## DATA TO PROCESS:
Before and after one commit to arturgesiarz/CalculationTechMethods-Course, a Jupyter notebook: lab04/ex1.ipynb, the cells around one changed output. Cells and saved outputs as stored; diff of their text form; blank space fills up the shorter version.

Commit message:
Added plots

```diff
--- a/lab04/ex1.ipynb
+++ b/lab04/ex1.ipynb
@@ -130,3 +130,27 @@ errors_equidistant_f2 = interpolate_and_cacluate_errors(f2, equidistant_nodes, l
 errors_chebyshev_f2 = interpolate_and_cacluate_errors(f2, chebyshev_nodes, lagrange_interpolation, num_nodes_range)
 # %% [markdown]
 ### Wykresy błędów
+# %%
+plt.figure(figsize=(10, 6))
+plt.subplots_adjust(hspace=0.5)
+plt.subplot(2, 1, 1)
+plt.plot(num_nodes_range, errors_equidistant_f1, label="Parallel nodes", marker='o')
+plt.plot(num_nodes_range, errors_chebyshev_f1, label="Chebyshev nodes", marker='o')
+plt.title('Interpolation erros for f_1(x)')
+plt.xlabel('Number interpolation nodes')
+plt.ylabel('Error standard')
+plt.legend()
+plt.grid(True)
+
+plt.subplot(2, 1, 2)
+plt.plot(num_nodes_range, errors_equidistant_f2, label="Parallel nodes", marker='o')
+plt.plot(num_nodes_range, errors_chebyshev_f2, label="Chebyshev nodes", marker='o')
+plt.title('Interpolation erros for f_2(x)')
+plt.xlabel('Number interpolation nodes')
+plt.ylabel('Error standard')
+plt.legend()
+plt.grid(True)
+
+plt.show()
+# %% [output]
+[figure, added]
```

==

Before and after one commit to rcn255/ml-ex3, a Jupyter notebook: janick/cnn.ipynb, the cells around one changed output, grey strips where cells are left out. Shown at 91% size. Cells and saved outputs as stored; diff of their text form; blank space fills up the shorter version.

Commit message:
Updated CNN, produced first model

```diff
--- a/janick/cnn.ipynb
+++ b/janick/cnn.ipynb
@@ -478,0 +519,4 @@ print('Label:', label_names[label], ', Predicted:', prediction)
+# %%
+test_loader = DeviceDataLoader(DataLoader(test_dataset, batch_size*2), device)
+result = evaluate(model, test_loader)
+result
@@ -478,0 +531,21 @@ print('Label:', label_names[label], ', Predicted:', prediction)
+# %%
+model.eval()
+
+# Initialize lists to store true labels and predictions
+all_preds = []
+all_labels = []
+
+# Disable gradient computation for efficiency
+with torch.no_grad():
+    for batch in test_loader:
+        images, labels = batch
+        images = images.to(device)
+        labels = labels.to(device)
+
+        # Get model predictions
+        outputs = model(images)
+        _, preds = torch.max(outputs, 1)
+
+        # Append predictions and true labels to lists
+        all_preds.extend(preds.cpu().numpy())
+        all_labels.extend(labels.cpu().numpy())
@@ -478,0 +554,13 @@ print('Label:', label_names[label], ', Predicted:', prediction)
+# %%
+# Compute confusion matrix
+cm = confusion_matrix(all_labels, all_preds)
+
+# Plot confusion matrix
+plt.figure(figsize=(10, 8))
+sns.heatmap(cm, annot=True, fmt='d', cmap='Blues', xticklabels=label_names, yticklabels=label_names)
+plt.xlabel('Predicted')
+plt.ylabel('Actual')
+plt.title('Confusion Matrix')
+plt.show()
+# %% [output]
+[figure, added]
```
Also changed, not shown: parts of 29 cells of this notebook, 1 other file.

## YOUR INSTRUCTIONS:
Wherever the word "torch" occurs in the data above, copy the line it sits in.

## EXERCISE OUTPUT:
+with torch.no_grad():
+        _, preds = torch.max(outputs, 1)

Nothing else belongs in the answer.